The Town of North Castle will hold a public hearing later this month regarding potential safety upgrades at a problematic Armonk intersection that prompted more than 80 residents to appeal to town officials for improvements.
A July 27 hearing has been scheduled to solicit feedback from residents on a proposed reconfiguration of the Cox Avenue-School Street intersection. In May, town officials also talked about the possibility of adding a stop sign to make the intersection a three-way stop and relocating another so it is even with the stop line that is painted on the pavement.
This spring traffic consultant Michael Galante recommended that the intersection become a more conventional T-intersection, Police Chief Peter Simonsen told the Town Board two months ago. Currently, it is a wide, irregularly shaped crossing where most motorists fail to signal when turning onto School Street.
“For today’s use, the shape of the intersection creates a problem by virtue of a pattern of the behavior of the motorists traveling at too high a rate of speed through the intersection,” Simonsen said.
Simonsen had said residents’ concerns over speeding cars wasn’t proven out by Galante’s study but there are other difficulties with the road. The town stepped up traffic enforcement details and installed radar speed signs, but the speed for the road was fairly significant. While the speed limit on town roads is 30 miles per hour, the curve near 90 Cox Ave. makes a 25- to 28-mile-per-hour speed too fast, Simonsen said.
Galante’s study also showed that traffic volume is its highest during the morning rush hour at about 400 vehicles an hour. However, for most of the rest of the day, there are 200 cars or less that go through the intersection. Those counts are important because if there are 300 or more cars an hour over an eight-hour period, that would mandate a stop sign, Simonsen said.
In the spring, the Town Board decided to go ahead with a public hearing to receive public input on the proposed improvements even though it appears that there is strong public support to make the upgrades. The board is required to schedule a hearing for the stop sign.
“It’s a significant change at that intersection,” said Supervisor Michael Schiliro. “I think it’s a positive change, but I would not want to have everything be done and then residents come say ‘Why didn’t you tell us we were doing this. We don’t really like what you did.’”
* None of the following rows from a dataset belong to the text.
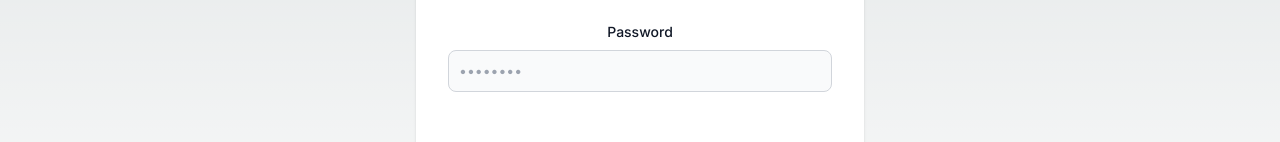
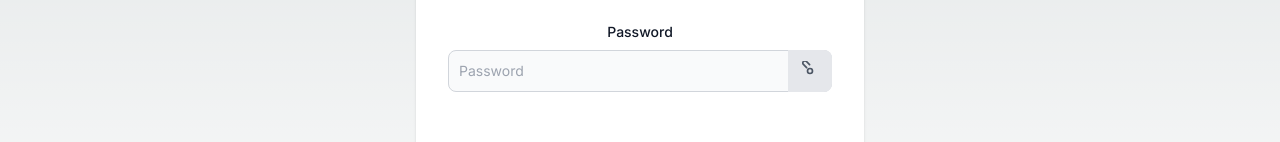
Before and after one commit to Topdev97/auth-app-next, a Next.js app: page /signup in a window 1280 px wide. Shown: the part 417-559 px from the top of the page. Built offline with nearby package versions, Linux system fonts and the light colour scheme.

Commit message:
Feat - UserSchema added

```diff
--- /dev/null
+++ b/src/app/profile/[id]/page.tsx
@@ -0,0 +1,15 @@
+"use client";
+
+export default function ProfilePage({ params }: any) {
+  return (
+    <section className="container p-6 text-center text-2xl flex justify-center items-center h-[100vh]">
+      <h1>Profile Page </h1>
+      <hr />
+      <br />
+      <p className="text-2xl">
+        {" "}
+        <span className="p-3">id :</span> {params.id}{" "}
+      </p>
+    </section>
+  );
+}
--- a/src/app/signup/page.tsx
+++ b/src/app/signup/page.tsx
@@ -12,6 +12,8 @@ const SignUp = () => {
     username: "",
   });
 
+  const [showPassword, setShowPassword] = useState(false);
+
   // Event handler to update the state when input values change
   const handleInputChange = (event: { target: { name: any; value: any } }) => {
     const { name, value } = event.target;
@@ -22,6 +24,11 @@ const SignUp = () => {
   const handleSubmit = (event: { preventDefault: () => void }) => {
     event.preventDefault();
     console.log("Form values:", user);
+  };
+
+  // toggle button for password
+  const togglePasswordVisibility = () => {
+    setShowPassword(!showPassword);
   };
 
   return (
@@ -75,16 +82,61 @@ const SignUp = () => {
               >
                 Password
               </label>
+              <div className="relative">
                 <input
-                type="password"
+                  type={showPassword ? "text" : "password"}
                   name="password"
-                id="confirm-password"
-                placeholder="••••••••"
-                className="bg-gray-50 border border-gray-300 text-gray-900 sm:text-sm rounded-lg focus:ring-primary-600 focus:border-primary-600 block w-full p-2.5 dark:bg-gray-700 dark:border-gray-600 dark:placeholder-gray-400 dark:text-white dark:focus:ring-blue-500 dark:focus:border-blue-500"
+                  id="password"
+                  placeholder="Password"
+                  className="bg-gray-50 border border-gray-300 text-gray-900 sm:text-sm rounded-lg focus:ring-primary-600 focus:border-primary-600 block w-full p-2.5 pr-10 dark:bg-gray-700 dark:border-gray-600 dark:placeholder-gray-400 dark:text-white dark:focus:ring-blue-500 dark:focus:border-blue-500"
                   required
                   value={user.password}
                   onChange={handleInputChange}
                 />
+                <button
+                  type="button"
+                  onClick={togglePasswordVisibility}
+                  className="absolute inset-y-0 right-0 flex items-center px-3 bg-gray-200 rounded-r-lg hover:bg-gray-300 focus:outline-none dark:bg-gray-600 dark:hover:bg-gray-700"
+                >
+                  {showPassword ? (
+                    <svg
+                      xmlns="http://www.w3.org/2000/svg"
+                      fill="none"
+                      viewBox="0 0 24 24"
+                      stroke="currentColor"
+                      className="h-5 w-5 text-gray-600 dark:text-gray-300"
+                    >
+                      <path
+                        strokeLinecap="round"
+                        strokeLinejoin="round"
+                        strokeWidth="2"
+                        d="M19.293 4.293a1 1 0 011.414 1.414l-14 14a1 1 0 01-1.414-1.414l14-14z"
+                      />
+                    </svg>
+                  ) : (
+                    <svg
+                      xmlns="http://www.w3.org/2000/svg"
+                      fill="none"
+                      viewBox="0 0 24 24"
+                      stroke="currentColor"
+                      className="h-5 w-5 text-gray-600 dark:text-gray-300"
+                    >
+                      <path
+                        strokeLinecap="round"
+                        strokeLinejoin="round"
+                        strokeWidth="2"
+                        d="M15 12a3 3 0 11-6 0 3 3 0 016 0z"
+                      />
+                      <path
+                        strokeLinecap="round"
+                        strokeLinejoin="round"
+                        strokeWidth="2"
+                        d="M7.9 7.9l-3.8-3.8a2 2 0 113.6-3.6l3.8 3.8"
+                      />
+                    </svg>
+                  )}
+                </button>
+              </div>
             </div>
 
             <button
```
Also changed, not shown: src/models/user.schema.ts (added, +44 -0 lines). Lines whose indentation alone changed are shown as unchanged.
Councilman Jose Berra had said that improvements are desperately needed in that area.
“We’re really lucky that nothing’s happened there but it is particularly treacherous and an accident could happen at some point in time,” he said.
Simonsen said the improvements, should they occur, don’t appear to be as expensive as other road improvement projects. However, if the work isn’t done, the issue won’t likely go away.
“I think the traffic volume over time will continue to increase and I think that this is an improvement that I think we should pursue,” he said.
Martin has more than 30 years experience covering local news in Westchester and Putnam counties, including a frequent focus on zoning and planning issues. He has been editor-in-chief of The Examiner since its inception in 2007. Read more from Martin’s editor-author bio here. Read Martin’s archived work here: https://www.theexaminernews.com/author/martin-wilbur2007/